*** Opening of Records supplied ***

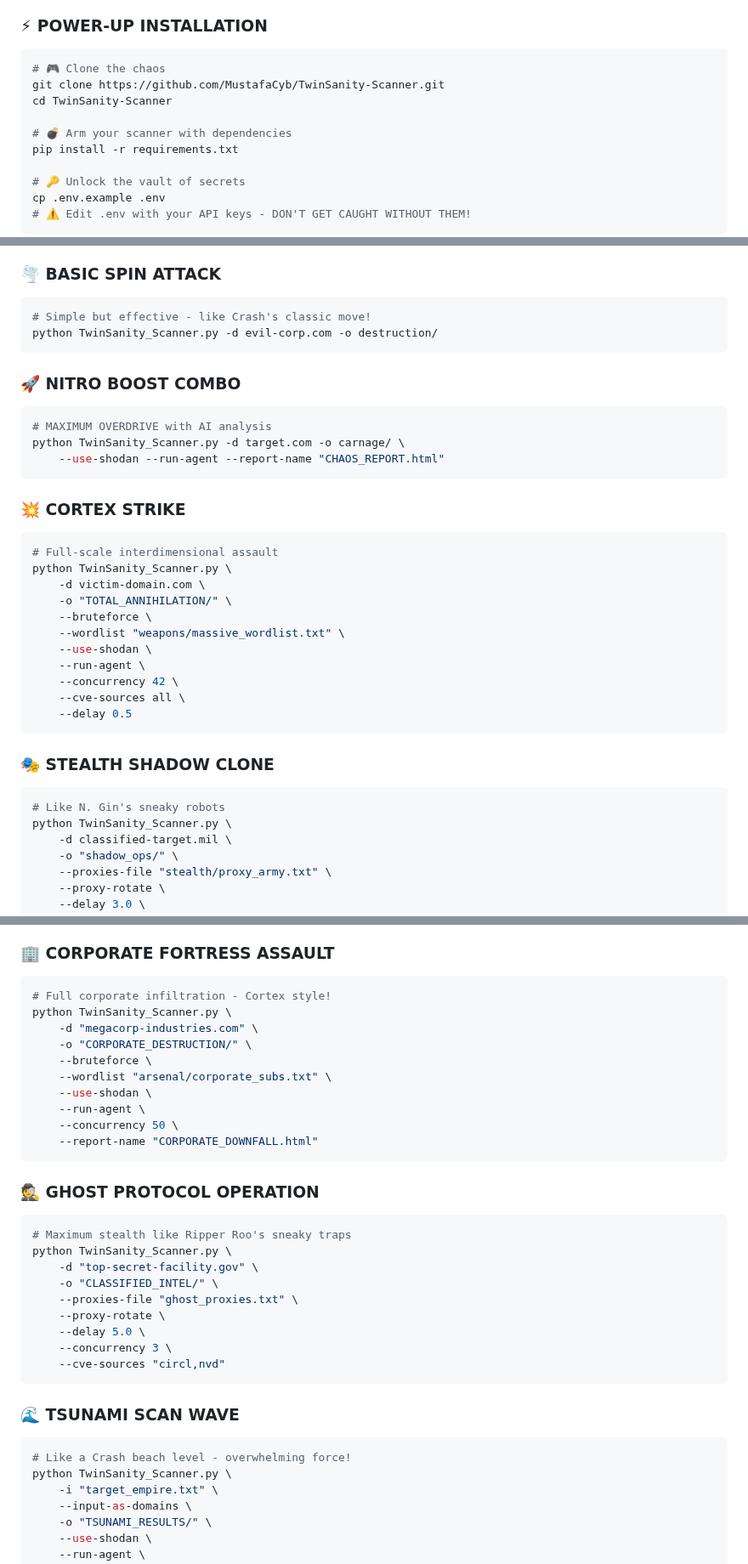
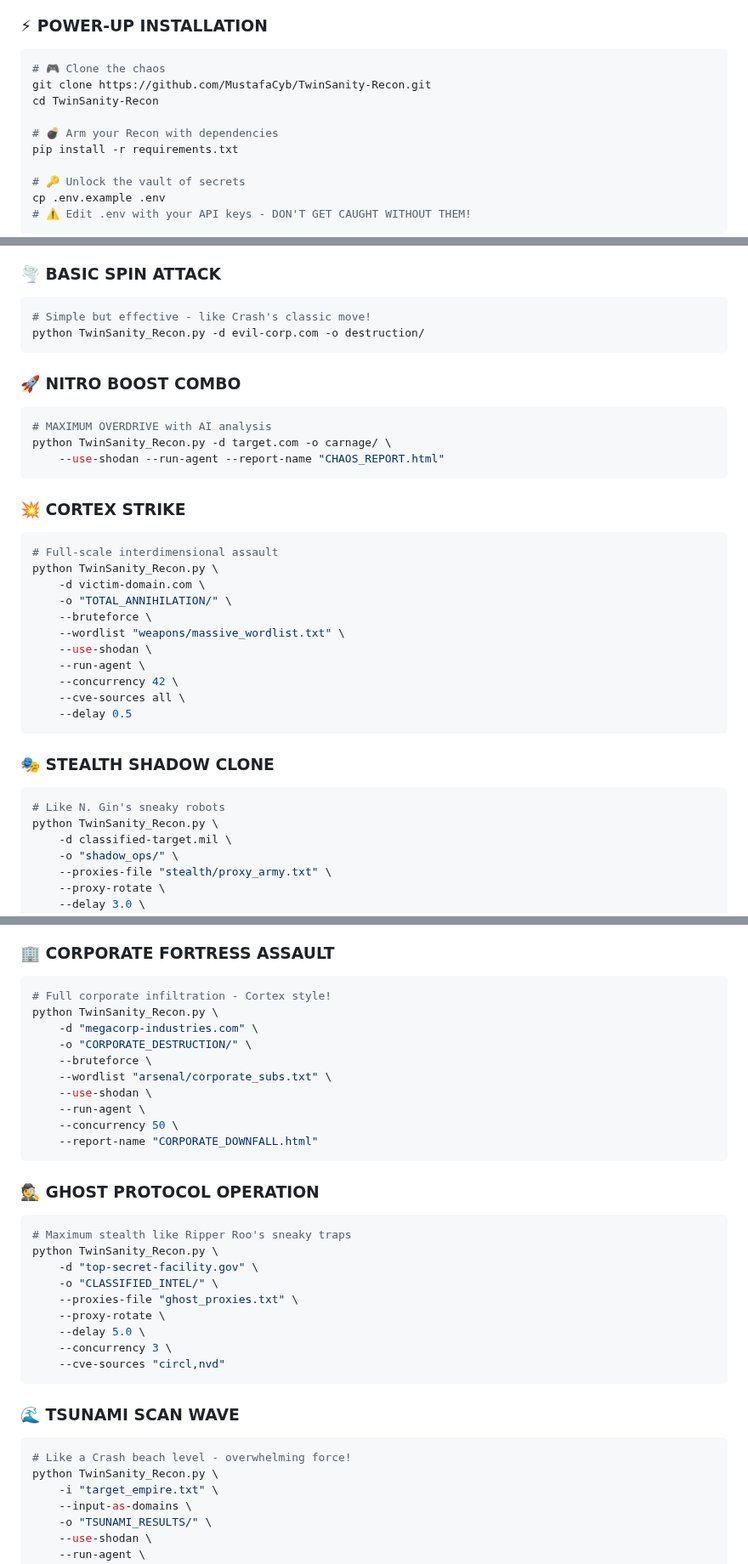
Before and after one commit to MustafaCyb/TwinSanity-Recon, a Markdown page: README.md, 3 parts joined by grey strips. Shown at 85% size. GitHub-like rendering.

````diff
--- a/README.md
+++ b/README.md
@@ -34,10 +34,10 @@ Born from the interdimensional madness of Crash TwinSanity, this scanner doesn't
 ### ⚡ **POWER-UP INSTALLATION**
 ```bash
 # 🎮 Clone the chaos
-git clone https://github.com/MustafaCyb/TwinSanity-Scanner.git
-cd TwinSanity-Scanner
+git clone https://github.com/MustafaCyb/TwinSanity-Recon.git
+cd TwinSanity-Recon
 
-# 💣 Arm your scanner with dependencies
+# 💣 Arm your Recon with dependencies
 pip install -r requirements.txt
 
 # 🔑 Unlock the vault of secrets
@@ -89,20 +89,20 @@ OLLAMA_API_KEY=your_ollama_warp_key
 ### 🌪️ **BASIC SPIN ATTACK**
 ```bash
 # Simple but effective - like Crash's classic move!
-python TwinSanity_Scanner.py -d evil-corp.com -o destruction/
+python TwinSanity_Recon.py -d evil-corp.com -o destruction/
 ```
 
 ### 🚀 **NITRO BOOST COMBO**
 ```bash
 # MAXIMUM OVERDRIVE with AI analysis
-python TwinSanity_Scanner.py -d target.com -o carnage/ \
+python TwinSanity_Recon.py -d target.com -o carnage/ \
     --use-shodan --run-agent --report-name "CHAOS_REPORT.html"
 ```
 
 ### 💥 **CORTEX STRIKE**
 ```bash
 # Full-scale interdimensional assault
-python TwinSanity_Scanner.py \
+python TwinSanity_Recon.py \
     -d victim-domain.com \
     -o "TOTAL_ANNIHILATION/" \
     --bruteforce \
@@ -117,7 +117,7 @@ python TwinSanity_Scanner.py \
 ### 🎭 **STEALTH SHADOW CLONE**
 ```bash
 # Like N. Gin's sneaky robots
-python TwinSanity_Scanner.py \
+python TwinSanity_Recon.py \
     -d classified-target.mil \
     -o "shadow_ops/" \
     --proxies-file "stealth/proxy_army.txt" \
@@ -237,7 +237,7 @@ python agent.py \
 ### 🏢 **CORPORATE FORTRESS ASSAULT**
 ```bash
 # Full corporate infiltration - Cortex style!
-python TwinSanity_Scanner.py \
+python TwinSanity_Recon.py \
     -d "megacorp-industries.com" \
     -o "CORPORATE_DESTRUCTION/" \
     --bruteforce \
@@ -251,7 +251,7 @@ python TwinSanity_Scanner.py \
 ### 🕵️ **GHOST PROTOCOL OPERATION**
 ```bash
 # Maximum stealth like Ripper Roo's sneaky traps
-python TwinSanity_Scanner.py \
+python TwinSanity_Recon.py \
     -d "top-secret-facility.gov" \
     -o "CLASSIFIED_INTEL/" \
     --proxies-file "ghost_proxies.txt" \
@@ -264,7 +264,7 @@ python TwinSanity_Scanner.py \
 ### 🌊 **TSUNAMI SCAN WAVE**
 ```bash
 # Like a Crash beach level - overwhelming force!
-python TwinSanity_Scanner.py \
+python TwinSanity_Recon.py \
     -i "target_empire.txt" \
     --input-as-domains \
     -o "TSUNAMI_RESULTS/" \
````
Also changed, not shown: other parts of README.md (+4 -4 lines).
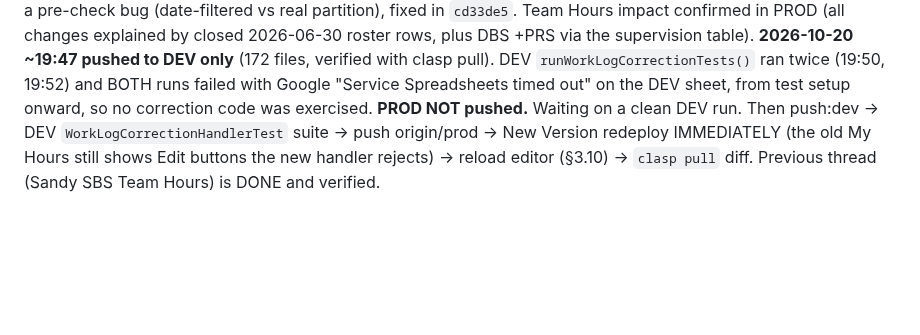
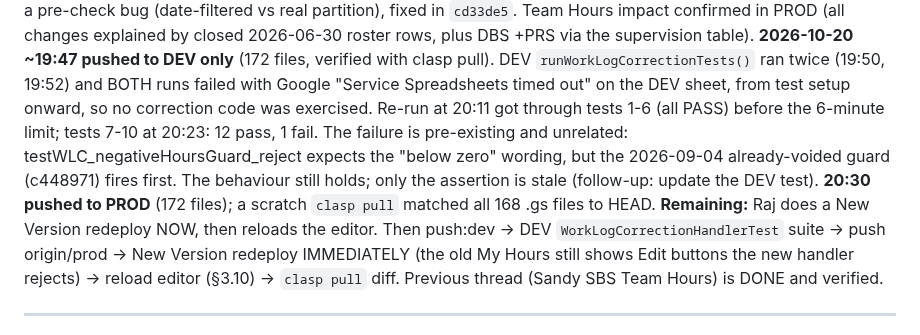
Before and after one commit to blccanada2026-lang/BLC-Automation, a Markdown page: CTO_TASK_QUEUE.md, the part around the change. Drawn GitHub-style; blank space fills up the shorter version.

Commit message:
Task queue: TL scope deployed to PROD
Co-Authored-By: Claude Opus 5.5 <noreply@anthropic.com>

```diff
--- a/CTO_TASK_QUEUE.md
+++ b/CTO_TASK_QUEUE.md
@@ -47,7 +47,12 @@ pre-check bug (date-filtered vs real partition), fixed in `cd33de5`. Team Hours
 DBS +PRS via the supervision table). **2026-10-20 ~19:47 pushed to DEV only** (172 files, verified with
 clasp pull). DEV `runWorkLogCorrectionTests()` ran twice (19:50, 19:52) and BOTH runs failed with Google
 "Service Spreadsheets timed out" on the DEV sheet, from test setup onward, so no correction code was
-exercised. **PROD NOT pushed.** Waiting on a clean DEV run. Then push:dev →
+exercised. Re-run at 20:11 got through tests 1-6 (all PASS) before the 6-minute limit; tests 7-10 at 20:23:
+12 pass, 1 fail. The failure is pre-existing and unrelated: testWLC_negativeHoursGuard_reject expects the
+"below zero" wording, but the 2026-09-04 already-voided guard (c448971) fires first. The behaviour still holds;
+only the assertion is stale (follow-up: update the DEV test). **20:30 pushed to PROD** (172 files); a scratch
+`clasp pull` matched all 168 .gs files to HEAD. **Remaining:** Raj does a New Version redeploy NOW, then
+reloads the editor. Then push:dev →
 DEV `WorkLogCorrectionHandlerTest` suite → push origin/prod → New Version redeploy IMMEDIATELY
 (the old My Hours still shows Edit buttons the new handler rejects) → reload editor (§3.10) →
 `clasp pull` diff. Previous thread (Sandy SBS Team Hours) is DONE and verified.
```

*** Close of Records supplied ***

_What to work on:_
Check each line above for the string "README", then copy the ones that have it.

_Reply to the task:_
Before and after one commit to MustafaCyb/TwinSanity-Recon, a Markdown page: README.md, 3 parts joined by grey strips. Shown at 85% size. GitHub-like rendering.
--- a/README.md
+++ b/README.md
Also changed, not shown: other parts of README.md (+4 -4 lines).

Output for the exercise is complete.